Women Are Relationship Controllers, According to New Study. Did They Really Go There?

“Women try to keep the peace,” writes Ashley Randall, leader of a new old-fashioned study from the University of Arizona. According to Randall and her team, women regulate the emotions in a relationships, while men mirror their partner's moods. In other words, women are nurturing control freaks when it comes to their boyfriends' craziness.

The researchers looked at 44 heterosexual couples who had been together for an average of six years. Researchers shot video of couples, looking at aspects of daily life to find signs of cooperation, including communication and compromise. They found that women's moods tend to rub off on men, while women try and nurture their partners into their happy places.

Researchers suspect men may go along with a woman's mood in order to avoid a long discussion or fight—i.e., to avoid evoking "the psycho-bitch" all women are afraid of being.

Or at least I'm afraid of it—that's the label that prevents me from saying how I feel. An ex-boyfriend of mine used to get pretty mad pretty often—he wasn't pissed with me, but he liked to have a general venting of frustrations. For a long time, I'd try and soothe him and keep the mood light. Then, one day, I just got sick of it and walked out of his apartment in the middle of one of his flip outs. At the end of the day, I just felt like I needed to stop taking care of his moods and focus on mine.

That's why the write-up for this study just drives me crazy; nowhere is there any mention of the repercussion couples' interactions have on an individual's well-being. Researchers are basically telling us that there is only one model for a successful relationship: agreeable and nurturing lady, frustrated dude who reluctantly goes along. Randall and her team might as well have done this study 60 years ago, since the results show the same old-fashioned gender roles we see in Mad Men.

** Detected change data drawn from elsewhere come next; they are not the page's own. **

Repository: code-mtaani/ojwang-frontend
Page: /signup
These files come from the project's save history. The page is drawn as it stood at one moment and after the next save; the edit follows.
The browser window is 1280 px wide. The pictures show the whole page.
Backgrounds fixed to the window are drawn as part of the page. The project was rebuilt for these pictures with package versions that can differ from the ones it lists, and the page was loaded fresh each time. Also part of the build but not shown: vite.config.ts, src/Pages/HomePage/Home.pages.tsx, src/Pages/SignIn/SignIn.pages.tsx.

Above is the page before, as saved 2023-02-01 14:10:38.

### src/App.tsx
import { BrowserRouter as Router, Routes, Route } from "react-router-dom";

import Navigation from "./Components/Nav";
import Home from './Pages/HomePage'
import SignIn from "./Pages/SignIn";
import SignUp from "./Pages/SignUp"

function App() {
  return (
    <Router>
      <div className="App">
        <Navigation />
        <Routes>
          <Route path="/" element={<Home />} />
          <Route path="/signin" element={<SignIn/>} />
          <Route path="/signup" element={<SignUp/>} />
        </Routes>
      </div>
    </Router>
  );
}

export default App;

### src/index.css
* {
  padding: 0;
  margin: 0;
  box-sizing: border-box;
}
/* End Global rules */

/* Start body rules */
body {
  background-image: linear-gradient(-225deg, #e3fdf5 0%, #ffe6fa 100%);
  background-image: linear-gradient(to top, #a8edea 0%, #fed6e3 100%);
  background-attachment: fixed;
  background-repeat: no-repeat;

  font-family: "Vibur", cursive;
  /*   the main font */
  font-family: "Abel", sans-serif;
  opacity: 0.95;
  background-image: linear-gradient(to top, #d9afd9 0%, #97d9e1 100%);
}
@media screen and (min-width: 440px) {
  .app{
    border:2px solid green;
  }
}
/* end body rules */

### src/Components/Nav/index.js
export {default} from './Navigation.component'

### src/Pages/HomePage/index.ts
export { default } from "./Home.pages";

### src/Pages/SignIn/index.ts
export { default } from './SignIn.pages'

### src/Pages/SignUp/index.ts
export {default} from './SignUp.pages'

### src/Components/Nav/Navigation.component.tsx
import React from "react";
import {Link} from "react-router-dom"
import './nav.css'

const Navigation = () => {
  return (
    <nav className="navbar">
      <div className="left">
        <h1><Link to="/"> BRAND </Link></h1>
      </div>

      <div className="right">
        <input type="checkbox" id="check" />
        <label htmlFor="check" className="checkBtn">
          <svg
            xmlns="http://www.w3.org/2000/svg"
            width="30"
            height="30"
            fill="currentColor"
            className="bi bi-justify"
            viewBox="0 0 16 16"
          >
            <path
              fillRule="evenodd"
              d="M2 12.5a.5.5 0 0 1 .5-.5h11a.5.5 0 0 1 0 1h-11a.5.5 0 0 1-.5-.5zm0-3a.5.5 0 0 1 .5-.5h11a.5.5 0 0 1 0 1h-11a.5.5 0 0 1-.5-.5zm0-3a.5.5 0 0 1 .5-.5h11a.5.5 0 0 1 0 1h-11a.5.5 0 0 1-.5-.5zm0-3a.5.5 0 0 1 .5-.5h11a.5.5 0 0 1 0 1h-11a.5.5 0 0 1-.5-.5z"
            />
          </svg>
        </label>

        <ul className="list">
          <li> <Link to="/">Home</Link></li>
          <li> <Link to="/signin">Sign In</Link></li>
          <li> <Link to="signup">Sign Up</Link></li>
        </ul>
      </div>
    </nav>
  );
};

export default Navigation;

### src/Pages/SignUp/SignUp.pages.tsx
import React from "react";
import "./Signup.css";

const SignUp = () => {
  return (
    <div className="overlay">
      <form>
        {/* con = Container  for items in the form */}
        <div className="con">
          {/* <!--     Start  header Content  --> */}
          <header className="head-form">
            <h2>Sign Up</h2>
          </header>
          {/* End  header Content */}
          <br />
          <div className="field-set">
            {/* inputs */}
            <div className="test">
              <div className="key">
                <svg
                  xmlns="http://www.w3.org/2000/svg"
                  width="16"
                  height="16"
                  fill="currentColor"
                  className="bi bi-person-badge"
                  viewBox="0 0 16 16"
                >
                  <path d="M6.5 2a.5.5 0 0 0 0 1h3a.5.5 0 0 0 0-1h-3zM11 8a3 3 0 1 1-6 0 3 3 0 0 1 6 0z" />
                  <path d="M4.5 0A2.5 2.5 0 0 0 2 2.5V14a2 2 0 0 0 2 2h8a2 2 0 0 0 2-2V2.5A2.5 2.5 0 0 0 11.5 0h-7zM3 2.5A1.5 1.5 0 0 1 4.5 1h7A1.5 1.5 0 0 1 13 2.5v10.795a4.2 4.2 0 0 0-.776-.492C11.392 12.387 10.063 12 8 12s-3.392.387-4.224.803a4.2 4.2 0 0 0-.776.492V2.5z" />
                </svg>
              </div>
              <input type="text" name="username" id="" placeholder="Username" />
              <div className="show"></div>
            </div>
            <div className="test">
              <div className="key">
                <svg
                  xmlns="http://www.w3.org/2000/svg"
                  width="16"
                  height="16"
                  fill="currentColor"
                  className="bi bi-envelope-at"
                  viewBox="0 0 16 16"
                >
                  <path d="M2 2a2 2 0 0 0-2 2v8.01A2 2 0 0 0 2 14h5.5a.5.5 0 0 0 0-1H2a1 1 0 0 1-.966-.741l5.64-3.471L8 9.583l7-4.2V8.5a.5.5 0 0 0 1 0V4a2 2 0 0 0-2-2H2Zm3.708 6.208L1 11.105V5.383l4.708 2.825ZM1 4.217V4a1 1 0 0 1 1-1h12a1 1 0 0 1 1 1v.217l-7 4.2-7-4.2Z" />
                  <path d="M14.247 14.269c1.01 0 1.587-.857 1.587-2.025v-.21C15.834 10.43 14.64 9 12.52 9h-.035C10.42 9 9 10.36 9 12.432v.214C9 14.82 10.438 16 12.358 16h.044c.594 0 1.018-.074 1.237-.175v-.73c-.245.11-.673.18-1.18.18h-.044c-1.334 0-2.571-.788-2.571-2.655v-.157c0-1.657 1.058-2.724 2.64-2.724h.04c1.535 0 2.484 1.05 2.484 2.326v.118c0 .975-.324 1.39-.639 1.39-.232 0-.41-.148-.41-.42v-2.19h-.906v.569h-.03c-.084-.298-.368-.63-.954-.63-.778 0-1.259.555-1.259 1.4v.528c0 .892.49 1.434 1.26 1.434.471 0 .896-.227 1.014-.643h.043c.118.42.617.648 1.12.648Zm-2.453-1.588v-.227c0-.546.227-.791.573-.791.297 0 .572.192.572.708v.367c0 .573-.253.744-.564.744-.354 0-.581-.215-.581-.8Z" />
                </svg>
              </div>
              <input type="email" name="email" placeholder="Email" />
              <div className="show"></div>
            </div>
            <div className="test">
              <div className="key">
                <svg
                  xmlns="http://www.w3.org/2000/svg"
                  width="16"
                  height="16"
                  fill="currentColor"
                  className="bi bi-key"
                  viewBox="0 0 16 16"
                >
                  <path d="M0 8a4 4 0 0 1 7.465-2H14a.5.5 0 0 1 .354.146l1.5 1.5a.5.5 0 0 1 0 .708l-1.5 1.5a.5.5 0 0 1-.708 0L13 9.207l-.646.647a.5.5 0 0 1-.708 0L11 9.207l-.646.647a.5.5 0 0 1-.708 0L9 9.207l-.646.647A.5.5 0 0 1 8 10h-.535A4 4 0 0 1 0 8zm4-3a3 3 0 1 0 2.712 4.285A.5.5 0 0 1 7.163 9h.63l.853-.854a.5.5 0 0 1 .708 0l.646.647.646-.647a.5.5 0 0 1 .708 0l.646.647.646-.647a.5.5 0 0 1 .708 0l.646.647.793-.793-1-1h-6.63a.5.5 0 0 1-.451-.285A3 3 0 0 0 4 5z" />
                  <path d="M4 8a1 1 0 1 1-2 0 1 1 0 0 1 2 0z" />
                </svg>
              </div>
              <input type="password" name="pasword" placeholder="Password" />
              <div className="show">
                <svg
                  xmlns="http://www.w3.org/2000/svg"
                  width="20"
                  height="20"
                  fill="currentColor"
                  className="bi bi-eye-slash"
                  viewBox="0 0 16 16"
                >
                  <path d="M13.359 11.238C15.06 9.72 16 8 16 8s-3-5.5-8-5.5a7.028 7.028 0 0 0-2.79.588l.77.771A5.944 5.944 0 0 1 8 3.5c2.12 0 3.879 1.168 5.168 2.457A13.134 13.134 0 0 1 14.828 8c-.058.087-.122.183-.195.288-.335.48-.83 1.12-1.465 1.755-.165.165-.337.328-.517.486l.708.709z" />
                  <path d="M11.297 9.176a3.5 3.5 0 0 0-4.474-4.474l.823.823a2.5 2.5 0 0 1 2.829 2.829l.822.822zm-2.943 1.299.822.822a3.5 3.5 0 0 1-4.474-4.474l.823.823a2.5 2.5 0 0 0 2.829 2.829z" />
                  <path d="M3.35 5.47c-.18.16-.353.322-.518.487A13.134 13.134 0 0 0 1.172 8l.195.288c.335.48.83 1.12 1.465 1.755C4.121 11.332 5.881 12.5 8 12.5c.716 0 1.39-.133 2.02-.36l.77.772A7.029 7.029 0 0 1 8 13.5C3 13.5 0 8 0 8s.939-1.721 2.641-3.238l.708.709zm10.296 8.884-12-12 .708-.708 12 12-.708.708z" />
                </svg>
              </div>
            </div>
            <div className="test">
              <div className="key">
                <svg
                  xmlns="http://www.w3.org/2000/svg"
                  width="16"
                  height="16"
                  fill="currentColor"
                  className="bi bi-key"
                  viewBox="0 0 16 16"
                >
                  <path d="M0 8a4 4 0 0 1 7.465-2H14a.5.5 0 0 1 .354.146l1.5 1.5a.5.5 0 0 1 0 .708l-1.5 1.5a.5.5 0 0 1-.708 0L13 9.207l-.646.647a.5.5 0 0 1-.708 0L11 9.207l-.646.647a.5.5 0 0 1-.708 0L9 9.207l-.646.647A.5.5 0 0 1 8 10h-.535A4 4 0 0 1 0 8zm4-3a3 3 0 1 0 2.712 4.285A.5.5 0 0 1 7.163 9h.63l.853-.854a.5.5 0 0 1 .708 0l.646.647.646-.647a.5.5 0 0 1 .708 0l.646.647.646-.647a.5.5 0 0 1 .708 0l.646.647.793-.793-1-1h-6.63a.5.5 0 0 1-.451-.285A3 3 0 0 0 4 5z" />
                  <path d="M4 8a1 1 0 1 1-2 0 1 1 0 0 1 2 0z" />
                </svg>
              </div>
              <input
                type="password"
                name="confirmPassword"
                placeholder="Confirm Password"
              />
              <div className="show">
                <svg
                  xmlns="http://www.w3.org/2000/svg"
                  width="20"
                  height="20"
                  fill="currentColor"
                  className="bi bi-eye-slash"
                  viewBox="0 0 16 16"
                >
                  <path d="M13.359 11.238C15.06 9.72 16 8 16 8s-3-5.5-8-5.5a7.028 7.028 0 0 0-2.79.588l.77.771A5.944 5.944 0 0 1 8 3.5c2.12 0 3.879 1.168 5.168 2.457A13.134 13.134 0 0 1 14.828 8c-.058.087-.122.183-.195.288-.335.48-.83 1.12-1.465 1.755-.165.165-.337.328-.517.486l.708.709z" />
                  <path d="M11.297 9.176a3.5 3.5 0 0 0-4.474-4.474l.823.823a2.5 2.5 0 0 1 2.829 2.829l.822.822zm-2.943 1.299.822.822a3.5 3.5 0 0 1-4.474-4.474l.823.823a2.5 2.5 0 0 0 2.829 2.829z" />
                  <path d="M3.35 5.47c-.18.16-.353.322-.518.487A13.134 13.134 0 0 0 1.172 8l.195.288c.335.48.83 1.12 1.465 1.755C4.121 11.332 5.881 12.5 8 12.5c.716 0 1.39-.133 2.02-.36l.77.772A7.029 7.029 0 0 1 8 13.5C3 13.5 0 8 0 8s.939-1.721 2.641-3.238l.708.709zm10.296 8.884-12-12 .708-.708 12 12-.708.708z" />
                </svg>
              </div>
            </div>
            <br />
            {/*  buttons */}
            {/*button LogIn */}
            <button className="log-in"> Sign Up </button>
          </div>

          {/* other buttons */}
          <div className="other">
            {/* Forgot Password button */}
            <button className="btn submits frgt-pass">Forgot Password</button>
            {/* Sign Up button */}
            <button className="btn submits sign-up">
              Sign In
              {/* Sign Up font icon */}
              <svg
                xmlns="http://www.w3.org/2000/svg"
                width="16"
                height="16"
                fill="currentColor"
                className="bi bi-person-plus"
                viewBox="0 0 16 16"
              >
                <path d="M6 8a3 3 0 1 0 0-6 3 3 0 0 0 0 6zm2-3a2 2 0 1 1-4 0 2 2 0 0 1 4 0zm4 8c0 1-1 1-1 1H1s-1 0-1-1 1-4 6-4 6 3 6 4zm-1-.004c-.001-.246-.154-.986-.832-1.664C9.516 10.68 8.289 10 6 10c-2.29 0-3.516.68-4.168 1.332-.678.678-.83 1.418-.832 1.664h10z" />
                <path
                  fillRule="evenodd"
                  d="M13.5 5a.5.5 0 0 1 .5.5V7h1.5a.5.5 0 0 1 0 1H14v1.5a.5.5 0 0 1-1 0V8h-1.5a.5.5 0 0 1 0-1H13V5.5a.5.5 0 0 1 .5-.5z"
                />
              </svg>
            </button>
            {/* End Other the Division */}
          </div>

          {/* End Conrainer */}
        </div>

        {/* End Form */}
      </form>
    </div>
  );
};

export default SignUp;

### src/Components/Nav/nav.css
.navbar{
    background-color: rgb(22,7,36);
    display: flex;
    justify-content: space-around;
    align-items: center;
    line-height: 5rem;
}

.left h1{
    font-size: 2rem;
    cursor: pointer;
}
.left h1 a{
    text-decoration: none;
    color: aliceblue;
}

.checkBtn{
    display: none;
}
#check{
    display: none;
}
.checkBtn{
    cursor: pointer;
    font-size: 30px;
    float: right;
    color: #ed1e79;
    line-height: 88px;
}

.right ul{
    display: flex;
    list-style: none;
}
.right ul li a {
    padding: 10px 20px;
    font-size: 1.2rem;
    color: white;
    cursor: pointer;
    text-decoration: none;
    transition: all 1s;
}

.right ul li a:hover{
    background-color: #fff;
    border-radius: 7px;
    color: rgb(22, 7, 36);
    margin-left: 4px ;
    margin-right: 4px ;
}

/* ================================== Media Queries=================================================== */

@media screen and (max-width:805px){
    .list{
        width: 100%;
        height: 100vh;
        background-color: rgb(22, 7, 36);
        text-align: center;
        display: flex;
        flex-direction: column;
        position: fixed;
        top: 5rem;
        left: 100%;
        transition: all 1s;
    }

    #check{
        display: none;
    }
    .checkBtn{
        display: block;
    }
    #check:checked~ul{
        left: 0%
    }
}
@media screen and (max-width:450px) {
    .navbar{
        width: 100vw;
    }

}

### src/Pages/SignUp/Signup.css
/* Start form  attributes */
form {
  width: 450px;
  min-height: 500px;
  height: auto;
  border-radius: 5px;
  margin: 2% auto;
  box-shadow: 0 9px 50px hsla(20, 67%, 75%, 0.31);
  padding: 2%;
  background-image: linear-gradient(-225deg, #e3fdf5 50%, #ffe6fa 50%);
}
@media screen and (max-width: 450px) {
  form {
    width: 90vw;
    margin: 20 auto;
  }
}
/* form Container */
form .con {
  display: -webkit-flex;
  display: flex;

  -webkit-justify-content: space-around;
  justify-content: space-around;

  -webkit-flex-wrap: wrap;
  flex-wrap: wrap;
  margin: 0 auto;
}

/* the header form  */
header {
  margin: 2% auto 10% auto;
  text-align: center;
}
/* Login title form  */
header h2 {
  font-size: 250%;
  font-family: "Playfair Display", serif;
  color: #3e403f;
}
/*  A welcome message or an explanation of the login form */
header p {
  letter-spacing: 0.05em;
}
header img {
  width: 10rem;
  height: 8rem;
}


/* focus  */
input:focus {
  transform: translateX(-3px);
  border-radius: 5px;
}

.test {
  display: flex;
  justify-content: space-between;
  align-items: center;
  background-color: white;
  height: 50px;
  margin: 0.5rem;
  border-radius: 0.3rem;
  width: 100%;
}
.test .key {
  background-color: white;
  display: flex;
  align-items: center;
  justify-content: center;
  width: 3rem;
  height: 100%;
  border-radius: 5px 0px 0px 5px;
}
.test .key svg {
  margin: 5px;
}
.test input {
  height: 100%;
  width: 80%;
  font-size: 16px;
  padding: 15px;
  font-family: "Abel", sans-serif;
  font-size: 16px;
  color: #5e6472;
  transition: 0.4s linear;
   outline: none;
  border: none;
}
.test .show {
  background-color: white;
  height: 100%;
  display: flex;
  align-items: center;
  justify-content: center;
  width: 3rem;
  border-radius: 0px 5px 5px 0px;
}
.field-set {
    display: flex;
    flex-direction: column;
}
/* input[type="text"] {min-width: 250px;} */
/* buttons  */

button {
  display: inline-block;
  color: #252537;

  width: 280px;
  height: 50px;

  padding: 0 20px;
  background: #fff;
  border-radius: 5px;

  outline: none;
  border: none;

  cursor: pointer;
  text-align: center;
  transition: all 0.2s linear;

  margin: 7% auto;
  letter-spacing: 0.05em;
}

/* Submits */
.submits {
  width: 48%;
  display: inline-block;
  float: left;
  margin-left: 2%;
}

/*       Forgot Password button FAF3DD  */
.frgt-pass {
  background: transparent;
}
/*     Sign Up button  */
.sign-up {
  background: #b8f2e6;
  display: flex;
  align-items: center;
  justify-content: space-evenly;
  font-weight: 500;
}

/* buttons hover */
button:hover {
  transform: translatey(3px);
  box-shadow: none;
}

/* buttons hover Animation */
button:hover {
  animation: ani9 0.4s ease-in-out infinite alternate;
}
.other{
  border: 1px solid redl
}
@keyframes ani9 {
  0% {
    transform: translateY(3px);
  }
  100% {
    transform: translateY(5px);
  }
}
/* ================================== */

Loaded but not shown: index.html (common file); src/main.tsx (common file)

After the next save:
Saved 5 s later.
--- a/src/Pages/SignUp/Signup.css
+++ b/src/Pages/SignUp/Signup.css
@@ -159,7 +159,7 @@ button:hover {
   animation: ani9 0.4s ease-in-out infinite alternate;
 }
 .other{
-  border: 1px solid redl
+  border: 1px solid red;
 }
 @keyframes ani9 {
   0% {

“People don’t grasp that part of being a happy couple is also being two strong individuals,” couples therapist Michael Radkowsky explained to the Washington Post. “It’s good to be in charge of your own mood no matter how your partner feels.”